Solheim is accused of spending nearly half a million dollars on unnecessary travel within a period of less than two years. The audit showed that between May 2016 and March 2018 he spent 529 days travelling and only stayed in Nairobi, where UNEP has its headquarters, for about 20 per cent of the time.
Much of this travel was wasteful. For instance, in July 2016, he travelled to Paris for a one-day official meeting but decided to stay on in the French capital for a whole month (at taxpayers’ expense). In the following two months, he travelled for 42 days to 24 destinations. One official trip to Addis Ababa was routed through Oslo in his home country Norway, even though the Ethiopian capital is just a two-hour flight from Nairobi. The audit report also showed that Solheim was not the only culprit – other senior managers at UNEP have been accused of spending a whopping $58.5 million on travel alone over a two-year period – and this, from an organisation that advocates for the reduction in the use of fossil fuels.
Solheim is accused of spending nearly half a million dollars on unnecessary travel in less than two years. Between May 2016 and March 2018 he spent 529 days travelling and only stayed in Nairobi, where UNEP has its headquarters, for 20 percent of the time.

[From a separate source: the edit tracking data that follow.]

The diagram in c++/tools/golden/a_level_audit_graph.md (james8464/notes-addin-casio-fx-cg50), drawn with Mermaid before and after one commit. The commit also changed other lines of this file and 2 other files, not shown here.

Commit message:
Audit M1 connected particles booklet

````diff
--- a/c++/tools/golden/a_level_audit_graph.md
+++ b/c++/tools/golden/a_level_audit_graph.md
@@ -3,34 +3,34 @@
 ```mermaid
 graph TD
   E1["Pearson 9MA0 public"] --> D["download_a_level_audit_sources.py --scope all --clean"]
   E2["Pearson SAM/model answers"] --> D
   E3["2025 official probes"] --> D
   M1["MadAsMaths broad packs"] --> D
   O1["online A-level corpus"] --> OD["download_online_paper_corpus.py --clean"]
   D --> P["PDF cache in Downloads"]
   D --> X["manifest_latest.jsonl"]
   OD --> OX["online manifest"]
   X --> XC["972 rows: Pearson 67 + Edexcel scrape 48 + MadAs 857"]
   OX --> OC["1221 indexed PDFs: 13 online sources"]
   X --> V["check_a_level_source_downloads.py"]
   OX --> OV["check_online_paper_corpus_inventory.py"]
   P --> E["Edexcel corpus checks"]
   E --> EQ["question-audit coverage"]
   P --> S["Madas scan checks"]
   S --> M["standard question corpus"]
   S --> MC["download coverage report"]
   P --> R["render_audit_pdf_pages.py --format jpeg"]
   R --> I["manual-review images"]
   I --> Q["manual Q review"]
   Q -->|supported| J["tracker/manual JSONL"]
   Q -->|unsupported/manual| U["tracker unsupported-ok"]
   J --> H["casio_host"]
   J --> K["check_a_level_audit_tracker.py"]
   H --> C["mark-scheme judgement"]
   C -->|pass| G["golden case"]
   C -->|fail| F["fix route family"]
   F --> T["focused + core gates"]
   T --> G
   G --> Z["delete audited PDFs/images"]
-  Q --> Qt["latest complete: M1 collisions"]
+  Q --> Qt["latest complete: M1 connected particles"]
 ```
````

This blatant abuse of taxpayers’ money is not new at the UN and Solheim’s conduct is hardly unique. The differences between Solheim’s case and others are: one, his case managed to reach the internal investigation stage, which only happens when there is political will to carry out such an investigation; two, the findings of the investigation were made public, which is usually not the case; the case against him was strong because the trail of misused funds could be traced through flight and hotel bookings, which is not normally the case when deceptive UN managers make UN money disappear without a trace.
One common way of diverting or stealing funds in the UN is to create phantom projects. Let me give you a personal example. Sometime in 2009, my boss at the United Nations Human Settlements Programme (UN-Habitat) called me into his office to tell me that he urgently needed to spend $100,000 of donor money before the end of the year because if he didn’t, he’d have to return the funds to the donor country. So he appointed me to manage a $100,000 project that would result in a book on cities for which he said he would hire consultants from abroad to research and write such a book. The consultants (some of whom were friends of the boss’s boss) were hired and a phantom book project was created.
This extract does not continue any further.